-- Work required --
Print all entries word for word.

Dataset records:

·····

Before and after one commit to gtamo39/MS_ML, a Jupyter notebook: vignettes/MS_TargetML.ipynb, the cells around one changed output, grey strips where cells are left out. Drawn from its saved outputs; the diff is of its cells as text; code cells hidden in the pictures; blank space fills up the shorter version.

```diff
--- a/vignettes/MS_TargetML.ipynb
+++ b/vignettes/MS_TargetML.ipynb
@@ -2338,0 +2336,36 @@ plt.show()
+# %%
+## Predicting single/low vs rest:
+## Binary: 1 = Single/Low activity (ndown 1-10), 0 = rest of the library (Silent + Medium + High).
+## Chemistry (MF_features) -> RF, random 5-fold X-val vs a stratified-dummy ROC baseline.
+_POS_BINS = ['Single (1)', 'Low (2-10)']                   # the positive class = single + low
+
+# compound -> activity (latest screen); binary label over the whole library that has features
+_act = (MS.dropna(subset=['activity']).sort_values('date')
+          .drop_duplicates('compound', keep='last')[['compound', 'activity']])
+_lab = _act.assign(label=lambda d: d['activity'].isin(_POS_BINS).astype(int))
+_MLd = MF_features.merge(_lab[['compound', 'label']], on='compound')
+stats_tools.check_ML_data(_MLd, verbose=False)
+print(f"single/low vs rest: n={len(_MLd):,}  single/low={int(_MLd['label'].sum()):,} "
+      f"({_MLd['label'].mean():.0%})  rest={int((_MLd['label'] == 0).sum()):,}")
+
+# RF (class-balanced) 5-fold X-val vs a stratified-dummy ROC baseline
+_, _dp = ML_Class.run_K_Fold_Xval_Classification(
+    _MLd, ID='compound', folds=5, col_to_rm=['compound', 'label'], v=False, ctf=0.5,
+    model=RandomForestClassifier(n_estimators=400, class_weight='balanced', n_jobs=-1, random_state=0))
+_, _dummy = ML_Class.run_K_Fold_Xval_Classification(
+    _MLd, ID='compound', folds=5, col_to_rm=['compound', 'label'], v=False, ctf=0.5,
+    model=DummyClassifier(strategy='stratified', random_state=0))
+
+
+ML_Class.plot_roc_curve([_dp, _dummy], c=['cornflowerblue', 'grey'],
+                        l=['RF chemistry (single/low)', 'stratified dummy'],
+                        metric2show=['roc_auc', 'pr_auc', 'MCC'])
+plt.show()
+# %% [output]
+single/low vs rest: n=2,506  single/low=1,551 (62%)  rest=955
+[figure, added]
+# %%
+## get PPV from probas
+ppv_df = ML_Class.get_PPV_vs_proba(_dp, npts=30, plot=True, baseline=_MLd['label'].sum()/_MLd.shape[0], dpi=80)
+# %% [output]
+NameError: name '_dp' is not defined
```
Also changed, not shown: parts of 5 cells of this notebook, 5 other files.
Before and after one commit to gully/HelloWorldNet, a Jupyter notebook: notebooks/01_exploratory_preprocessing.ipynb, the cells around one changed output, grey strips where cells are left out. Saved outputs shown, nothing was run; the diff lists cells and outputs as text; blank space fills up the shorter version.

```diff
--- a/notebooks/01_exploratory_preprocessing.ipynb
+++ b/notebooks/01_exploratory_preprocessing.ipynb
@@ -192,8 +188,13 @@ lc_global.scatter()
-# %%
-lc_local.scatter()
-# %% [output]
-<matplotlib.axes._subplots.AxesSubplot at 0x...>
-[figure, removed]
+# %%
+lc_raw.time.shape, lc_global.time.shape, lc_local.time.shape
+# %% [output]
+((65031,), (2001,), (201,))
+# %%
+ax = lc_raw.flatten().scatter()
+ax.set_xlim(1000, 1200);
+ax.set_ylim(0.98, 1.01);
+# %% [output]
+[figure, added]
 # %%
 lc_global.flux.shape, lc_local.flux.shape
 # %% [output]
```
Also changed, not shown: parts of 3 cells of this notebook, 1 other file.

·····

-- Response area --
Before and after one commit to gtamo39/MS_ML, a Jupyter notebook: vignettes/MS_TargetML.ipynb, the cells around one changed output, grey strips where cells are left out. Drawn from its saved outputs; the diff is of its cells as text; code cells hidden in the pictures; blank space fills up the shorter version.

```diff
--- a/vignettes/MS_TargetML.ipynb
+++ b/vignettes/MS_TargetML.ipynb
@@ -2338,0 +2336,36 @@ plt.show()
+# %%
+## Predicting single/low vs rest:
+## Binary: 1 = Single/Low activity (ndown 1-10), 0 = rest of the library (Silent + Medium + High).
+## Chemistry (MF_features) -> RF, random 5-fold X-val vs a stratified-dummy ROC baseline.
+_POS_BINS = ['Single (1)', 'Low (2-10)']                   # the positive class = single + low
+
+# compound -> activity (latest screen); binary label over the whole library that has features
+_act = (MS.dropna(subset=['activity']).sort_values('date')
+          .drop_duplicates('compound', keep='last')[['compound', 'activity']])
+_lab = _act.assign(label=lambda d: d['activity'].isin(_POS_BINS).astype(int))
+_MLd = MF_features.merge(_lab[['compound', 'label']], on='compound')
+stats_tools.check_ML_data(_MLd, verbose=False)
+print(f"single/low vs rest: n={len(_MLd):,}  single/low={int(_MLd['label'].sum()):,} "
+      f"({_MLd['label'].mean():.0%})  rest={int((_MLd['label'] == 0).sum()):,}")
+
+# RF (class-balanced) 5-fold X-val vs a stratified-dummy ROC baseline
+_, _dp = ML_Class.run_K_Fold_Xval_Classification(
+    _MLd, ID='compound', folds=5, col_to_rm=['compound', 'label'], v=False, ctf=0.5,
+    model=RandomForestClassifier(n_estimators=400, class_weight='balanced', n_jobs=-1, random_state=0))
+_, _dummy = ML_Class.run_K_Fold_Xval_Classification(
+    _MLd, ID='compound', folds=5, col_to_rm=['compound', 'label'], v=False, ctf=0.5,
+    model=DummyClassifier(strategy='stratified', random_state=0))
+
+
+ML_Class.plot_roc_curve([_dp, _dummy], c=['cornflowerblue', 'grey'],
+                        l=['RF chemistry (single/low)', 'stratified dummy'],
+                        metric2show=['roc_auc', 'pr_auc', 'MCC'])
+plt.show()
+# %% [output]
+single/low vs rest: n=2,506  single/low=1,551 (62%)  rest=955
+[figure, added]
+# %%
+## get PPV from probas
+ppv_df = ML_Class.get_PPV_vs_proba(_dp, npts=30, plot=True, baseline=_MLd['label'].sum()/_MLd.shape[0], dpi=80)
+# %% [output]
+NameError: name '_dp' is not defined
```
Also changed, not shown: parts of 5 cells of this notebook, 5 other files.
Before and after one commit to gully/HelloWorldNet, a Jupyter notebook: notebooks/01_exploratory_preprocessing.ipynb, the cells around one changed output, grey strips where cells are left out. Saved outputs shown, nothing was run; the diff lists cells and outputs as text; blank space fills up the shorter version.

```diff
--- a/notebooks/01_exploratory_preprocessing.ipynb
+++ b/notebooks/01_exploratory_preprocessing.ipynb
@@ -192,8 +188,13 @@ lc_global.scatter()
-# %%
-lc_local.scatter()
-# %% [output]
-<matplotlib.axes._subplots.AxesSubplot at 0x...>
-[figure, removed]
+# %%
+lc_raw.time.shape, lc_global.time.shape, lc_local.time.shape
+# %% [output]
+((65031,), (2001,), (201,))
+# %%
+ax = lc_raw.flatten().scatter()
+ax.set_xlim(1000, 1200);
+ax.set_ylim(0.98, 1.01);
+# %% [output]
+[figure, added]
 # %%
 lc_global.flux.shape, lc_local.flux.shape
 # %% [output]
```
Also changed, not shown: parts of 3 cells of this notebook, 1 other file.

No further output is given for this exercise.